■ **The task**
All lines in the data bearing the string "chicken" should be identified and copied.

■ **Records supplied**
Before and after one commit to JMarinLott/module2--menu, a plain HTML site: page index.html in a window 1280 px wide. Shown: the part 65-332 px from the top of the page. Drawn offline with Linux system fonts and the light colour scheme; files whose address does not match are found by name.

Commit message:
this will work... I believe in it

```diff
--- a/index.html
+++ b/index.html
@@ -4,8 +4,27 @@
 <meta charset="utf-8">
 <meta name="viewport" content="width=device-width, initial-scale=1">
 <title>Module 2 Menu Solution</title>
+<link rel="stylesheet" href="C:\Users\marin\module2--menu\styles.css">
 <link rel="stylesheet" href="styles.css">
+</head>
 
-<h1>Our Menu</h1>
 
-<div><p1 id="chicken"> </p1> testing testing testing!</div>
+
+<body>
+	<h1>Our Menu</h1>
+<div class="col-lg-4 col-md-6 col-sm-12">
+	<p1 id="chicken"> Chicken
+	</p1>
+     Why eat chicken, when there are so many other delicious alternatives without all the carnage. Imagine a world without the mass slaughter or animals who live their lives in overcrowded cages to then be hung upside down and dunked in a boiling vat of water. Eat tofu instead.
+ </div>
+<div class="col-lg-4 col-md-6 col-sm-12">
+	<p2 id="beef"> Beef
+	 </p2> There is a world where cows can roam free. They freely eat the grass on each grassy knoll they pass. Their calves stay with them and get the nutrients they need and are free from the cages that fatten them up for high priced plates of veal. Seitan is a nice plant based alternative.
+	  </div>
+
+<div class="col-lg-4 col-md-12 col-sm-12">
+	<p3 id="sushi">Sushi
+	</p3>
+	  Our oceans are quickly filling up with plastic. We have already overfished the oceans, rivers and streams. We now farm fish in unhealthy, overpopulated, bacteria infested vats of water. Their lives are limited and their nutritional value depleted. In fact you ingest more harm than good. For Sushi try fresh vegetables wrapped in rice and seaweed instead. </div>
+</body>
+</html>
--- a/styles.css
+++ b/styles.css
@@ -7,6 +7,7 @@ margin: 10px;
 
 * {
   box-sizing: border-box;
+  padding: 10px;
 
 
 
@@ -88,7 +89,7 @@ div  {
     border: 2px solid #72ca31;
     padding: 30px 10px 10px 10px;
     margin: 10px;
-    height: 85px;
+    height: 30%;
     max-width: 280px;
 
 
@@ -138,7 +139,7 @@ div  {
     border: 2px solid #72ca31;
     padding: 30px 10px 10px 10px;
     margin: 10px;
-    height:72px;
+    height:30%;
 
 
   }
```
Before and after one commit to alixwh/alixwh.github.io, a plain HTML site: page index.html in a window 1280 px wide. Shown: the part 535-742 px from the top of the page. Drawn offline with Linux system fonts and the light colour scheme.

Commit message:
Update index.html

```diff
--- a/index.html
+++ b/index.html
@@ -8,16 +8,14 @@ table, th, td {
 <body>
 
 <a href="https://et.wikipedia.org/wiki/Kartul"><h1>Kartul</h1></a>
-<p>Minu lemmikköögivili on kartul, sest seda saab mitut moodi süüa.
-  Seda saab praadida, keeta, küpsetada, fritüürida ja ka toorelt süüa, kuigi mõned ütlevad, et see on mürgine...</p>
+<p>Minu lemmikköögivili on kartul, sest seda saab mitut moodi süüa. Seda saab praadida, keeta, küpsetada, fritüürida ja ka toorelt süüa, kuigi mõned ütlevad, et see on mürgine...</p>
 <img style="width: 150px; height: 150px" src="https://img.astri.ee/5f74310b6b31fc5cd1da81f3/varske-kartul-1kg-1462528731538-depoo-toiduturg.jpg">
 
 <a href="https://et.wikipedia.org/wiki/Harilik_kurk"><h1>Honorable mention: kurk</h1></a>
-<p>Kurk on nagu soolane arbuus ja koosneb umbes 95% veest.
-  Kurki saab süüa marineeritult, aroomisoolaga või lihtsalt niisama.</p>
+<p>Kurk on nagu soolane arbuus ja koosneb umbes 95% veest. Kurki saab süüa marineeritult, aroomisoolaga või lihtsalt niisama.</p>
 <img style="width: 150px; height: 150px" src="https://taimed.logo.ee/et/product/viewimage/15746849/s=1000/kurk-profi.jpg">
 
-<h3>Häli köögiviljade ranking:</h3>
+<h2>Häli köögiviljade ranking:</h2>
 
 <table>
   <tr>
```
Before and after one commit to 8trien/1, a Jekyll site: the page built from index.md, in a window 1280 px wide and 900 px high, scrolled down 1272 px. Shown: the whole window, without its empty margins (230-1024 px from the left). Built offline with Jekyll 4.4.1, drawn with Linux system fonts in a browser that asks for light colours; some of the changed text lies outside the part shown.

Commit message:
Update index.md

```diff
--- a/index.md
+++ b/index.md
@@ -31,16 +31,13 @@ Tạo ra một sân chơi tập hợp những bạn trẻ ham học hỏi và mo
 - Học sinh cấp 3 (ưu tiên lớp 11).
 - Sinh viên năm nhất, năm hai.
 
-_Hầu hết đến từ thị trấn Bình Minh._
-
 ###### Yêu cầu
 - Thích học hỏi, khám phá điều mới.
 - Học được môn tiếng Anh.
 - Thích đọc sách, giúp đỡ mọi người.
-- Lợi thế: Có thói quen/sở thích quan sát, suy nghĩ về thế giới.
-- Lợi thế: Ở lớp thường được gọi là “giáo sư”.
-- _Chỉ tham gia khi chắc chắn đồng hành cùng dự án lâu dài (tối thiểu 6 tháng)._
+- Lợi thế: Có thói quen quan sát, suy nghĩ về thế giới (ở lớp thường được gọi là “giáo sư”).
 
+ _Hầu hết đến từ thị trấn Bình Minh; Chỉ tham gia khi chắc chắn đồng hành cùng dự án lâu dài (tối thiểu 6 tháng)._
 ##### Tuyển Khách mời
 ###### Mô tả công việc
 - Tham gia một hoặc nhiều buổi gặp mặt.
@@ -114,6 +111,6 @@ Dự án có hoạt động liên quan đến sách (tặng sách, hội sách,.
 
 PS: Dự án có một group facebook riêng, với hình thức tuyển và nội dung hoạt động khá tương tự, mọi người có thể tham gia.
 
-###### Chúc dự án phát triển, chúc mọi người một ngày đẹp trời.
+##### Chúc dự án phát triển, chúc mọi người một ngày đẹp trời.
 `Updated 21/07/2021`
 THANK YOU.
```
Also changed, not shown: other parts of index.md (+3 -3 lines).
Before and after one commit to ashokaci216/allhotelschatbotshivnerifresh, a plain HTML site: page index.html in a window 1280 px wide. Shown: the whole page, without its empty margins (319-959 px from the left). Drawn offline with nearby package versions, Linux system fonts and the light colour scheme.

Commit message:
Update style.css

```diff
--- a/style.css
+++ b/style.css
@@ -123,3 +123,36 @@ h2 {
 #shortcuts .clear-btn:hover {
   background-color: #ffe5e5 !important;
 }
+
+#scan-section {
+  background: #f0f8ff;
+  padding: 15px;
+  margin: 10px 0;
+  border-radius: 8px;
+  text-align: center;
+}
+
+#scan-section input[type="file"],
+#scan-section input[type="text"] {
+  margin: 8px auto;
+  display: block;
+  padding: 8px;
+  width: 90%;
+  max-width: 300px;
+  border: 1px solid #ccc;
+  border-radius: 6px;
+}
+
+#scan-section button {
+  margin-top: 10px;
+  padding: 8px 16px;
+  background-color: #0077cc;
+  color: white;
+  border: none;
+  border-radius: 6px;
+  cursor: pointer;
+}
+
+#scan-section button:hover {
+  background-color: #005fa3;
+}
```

■ **Solution for this exercise**
-<div><p1 id="chicken"> </p1> testing testing testing!</div>
+	<p1 id="chicken"> Chicken
+     Why eat chicken, when there are so many other delicious alternatives without all the carnage. Imagine a world without the mass slaughter or animals who live their lives in overcrowded cages to then be hung upside down and dunked in a boiling vat of water. Eat tofu instead.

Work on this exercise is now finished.